In a frantic finale Graham Hoar was run out for an entertaining 17 while George Axtell followed in similar fashion after delighting the crowd with his trademark scoops and reverse sweeps. Matt Rees, running hard with David Axtell, brought the innings to a close with a dive to complete his second to leave Bahrain on 172-4.
The Wedgwood batters looked in fine fettle, a term derived from the local pottery industry.
Chasing what looked to be an unassailable target of 173 Perrins opted to open the bowling with Dave Starkie. His first over provided steady away swing although, having had a sighter, Mohammed and Tymczuk let loose.
Their forceful hitting already had the Camels on their toes and Saunders was forced to retire from the covers position having saved a boundary with his calf.
Perrins first over went for 11 while Starkie’s next disappeared for 23. The skipper turned to George Axtell and Tom Wooding. Axtell repeatedly fired the ball past the edge leaving the batsmen glazed, bowling at a level that led to the local club offering him a professional contract once the game finished.
With the flow of runs stymied, Perrins turned to Parker. The wily bowler cleverly allowed himself to be clubbed for the largest 6 of the day before flighting a slower ball as Tymczuk tried to repeat the feat to reach his half century. On this occasion he had not allowed for the different release and the ball nestled against the stumps.
It was now the turn of Matt Rees to demonstrate that the newest generation of Camels possess the savvy of the originals. Two slower balls saw him remove the dangerous Mohammed and Ray, caught in identical fashion by George Axtell, before a juggling Charles Forward managed to suspend the ball behind the stumps although we are still not sure where or how, to provide Rees with his third wicket.
Aussie Captain Perrins had clearly learned from Bahrain’s defeat the previous day. His constant tinkering in the field, mainly directed towards Steve Turner who covered an area the size of Belgium, slowed the over rate below that of the setting sun.
Unfortunately Turner, one of the world’s leading exponents of bowling in the dark, was unable to profit, the ball disappearing through gaps he had left in the field by being forced to bowl.
With Wedgwood sensing victory Perrins turned to David Axtell who first lured Tymczuk out of his crease for a smart stumping by Forward before trapping the dangerous Khan LBW in the same over.
By this stage the light from the scoreboard was shining brightly across the wicket.

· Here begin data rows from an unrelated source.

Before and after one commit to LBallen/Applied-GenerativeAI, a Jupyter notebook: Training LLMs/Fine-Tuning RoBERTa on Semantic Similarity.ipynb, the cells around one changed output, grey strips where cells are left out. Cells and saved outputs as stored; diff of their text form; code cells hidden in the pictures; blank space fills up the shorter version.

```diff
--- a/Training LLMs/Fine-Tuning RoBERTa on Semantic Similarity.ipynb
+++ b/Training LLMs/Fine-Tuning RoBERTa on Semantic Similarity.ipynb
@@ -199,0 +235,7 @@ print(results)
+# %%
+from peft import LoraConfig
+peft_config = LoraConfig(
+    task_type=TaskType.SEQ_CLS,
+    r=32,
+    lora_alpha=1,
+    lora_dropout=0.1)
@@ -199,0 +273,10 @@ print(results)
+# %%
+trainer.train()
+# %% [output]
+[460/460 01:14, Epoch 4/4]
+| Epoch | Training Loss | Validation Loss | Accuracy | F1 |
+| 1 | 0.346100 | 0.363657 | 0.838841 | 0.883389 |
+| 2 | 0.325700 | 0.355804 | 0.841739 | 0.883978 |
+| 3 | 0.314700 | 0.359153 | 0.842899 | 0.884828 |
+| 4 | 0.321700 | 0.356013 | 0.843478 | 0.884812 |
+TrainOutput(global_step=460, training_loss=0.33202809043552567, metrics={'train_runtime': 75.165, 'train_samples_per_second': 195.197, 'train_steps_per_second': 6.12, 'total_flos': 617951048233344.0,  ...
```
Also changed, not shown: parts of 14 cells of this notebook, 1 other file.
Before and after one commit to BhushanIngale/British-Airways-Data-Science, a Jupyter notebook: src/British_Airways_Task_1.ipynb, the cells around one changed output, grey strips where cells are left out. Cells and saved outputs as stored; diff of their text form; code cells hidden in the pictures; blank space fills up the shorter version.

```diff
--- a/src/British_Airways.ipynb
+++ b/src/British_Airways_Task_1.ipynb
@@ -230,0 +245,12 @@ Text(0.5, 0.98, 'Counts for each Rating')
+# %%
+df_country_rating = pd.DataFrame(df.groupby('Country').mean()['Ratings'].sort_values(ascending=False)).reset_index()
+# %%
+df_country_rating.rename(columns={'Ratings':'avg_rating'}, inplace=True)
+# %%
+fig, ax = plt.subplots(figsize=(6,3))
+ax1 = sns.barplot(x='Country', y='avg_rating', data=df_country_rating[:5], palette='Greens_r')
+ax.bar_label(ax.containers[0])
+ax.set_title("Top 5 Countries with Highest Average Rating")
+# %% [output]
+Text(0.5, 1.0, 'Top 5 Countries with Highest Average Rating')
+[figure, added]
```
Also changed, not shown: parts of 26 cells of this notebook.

It was no surprise that Bahrain took more wickets although no-one was expecting the stunning diving one-handed catch from George Axtell that lifted the gloom with even the home team’s numerous supporters rising in acclaim, providing Wooding with his first wicket of the day.
The innings was finished off by Fergus Shaw, returning to the Camels after a four-year absence, claiming his first ever wicket thanks to another fine stumping by Forward.
The Camels claimed their first victory of the tour, winning by 34 runs.
The BMMI Man of the Match award was handed to Charles Forward, the Big Man’s Masterful Innings a fitting tribute to his recently departed father, Tony, whose umpiring and off-field contributions will long be written in Camel’s folklore. The Euro Motors ‘Drive of the Day’ was awarded to Tymczuk while Fergus secured the Economy Drive for the final over of the day in which he also took his first wicket for the Camels.